If both WAN1 and port2 (shown in diagram) are suppose to be on the same subnet, I would consider just adding a secondary IP to WAN1 and route through that to the server on port2.  Alternately, create either a hard or soft switch combining WAN1 and port2... but I don't like this method because of the CPU load on the Fortiate (if it is a soft switch).

 

Closest real life situation I have encountered to Leif's request was installing VC units (that needed pubic IP addresses) in sites we have deployed Fortiates at -- in those cases we just install a small network switch between the Fortigate and WAN device -- we then connected the VC unit to another port on the same switch.

 

NSE4/FMG-VM64/FortiAnalyzer-VM/6.0 (FWF30E/FW92D/FGT200D/FGT101E/FGT81E)/ FAP220B/221C

ede_pfau
Esteemed Contributor III

I wonder why nobody mentioned that routing only occurs between different networks, per definition. And the FGT is in Routing/NAT mode.

 

There have already 2 solutions been proposed:

- use a small switch in front of the FGT,  feeding the FGT WAN port and the device needing the public IP address

- create a transparent VDOM

 

If you want the traffic to be protected you will have to use the VDOM approach. This isn't really difficult and done in 10 minutes. At least less time than this thread is already going on...just my 2 ct.


Ede

"Kernel panic: Aiee, killing interrupt handler!"
Jan_Scholten
Contributor

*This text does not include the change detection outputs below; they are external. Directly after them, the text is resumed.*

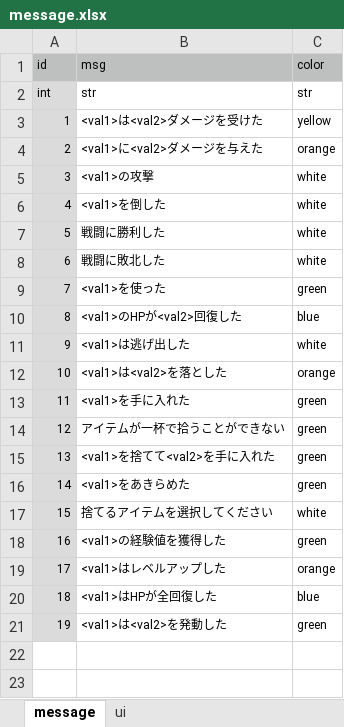
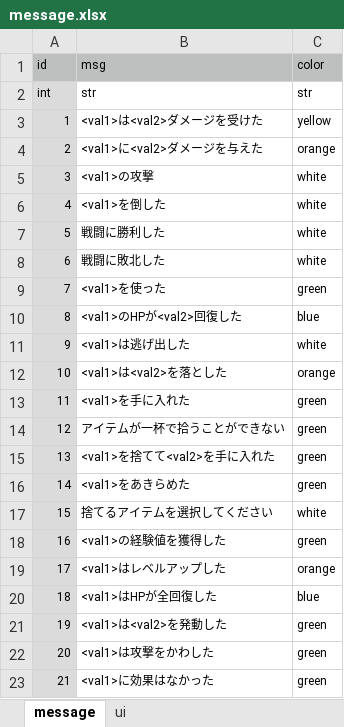
Before and after one commit to syun77/TournRPG, an Excel workbook: docs/message.xlsx, sheet message, drawn as a sheet; values as stored, in another font and other column widths than the file's, no borders; the diff names each change by its address in the sheet, - before the commit and + after, or states it on an @@ line.

```diff
--- a/docs/message.xlsx (sheet message)
+++ b/docs/message.xlsx (sheet message)
+row 22: 20 | <val1>は攻撃をかわした | green
+row 23: 21 | <val1>に効果はなかった | green
```
Also changed, not shown: 4 other files.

I do not really get the issue.. creating overlapping subnets sounds like a pain in the eh... 

 

Most of the time i am asked for a similar solution, you can either convince the people that a natted address is fine, as they need a device being reachable by the offical IP, but do need to have the offical IP configured at the device.

 

Therefore instead of 192.168.1.3 you give a 172.16.1.1 and map this IP to the offical/public IP.

 

If they insist on a public ip configured at device level you simply can't have the (nat) firewall in between -> a internet Switch (or a VLAN on a existing switch) depending on your needs/security policys (e.g. Internet traffic may not reside on the same switch even if vlan sepearted) should do.

 

 

 

 

leif
New Contributor

Really thanks for all your answers! 

 

So why do I want't this? Well, it's a learning by doing, one has to fail (or learn by others faults) to get the knowledge of why and how. And I do agree that subnet overlapping doesn't sound like a good idea. I just thought that the fortigate could route without NAT and it wouldn't be this messy.

 

In the end it sounds like I should use the vdom (or vodka as my autocorrection says) and use a tagged vlan to the wan as suggested above (the solution that we uses today).

 

It feels that all of you got a solid amount of experience witch I seems to lack. Well, I'll get there hopefully one day. Just have to study more...

 

Oh, and no, I didn't get it to work even when I activated the subnet overlapping. I write that to my fault, and I guess it would have worked if I just could figure out how. Though I'm now scratching this design, and will start all over again :)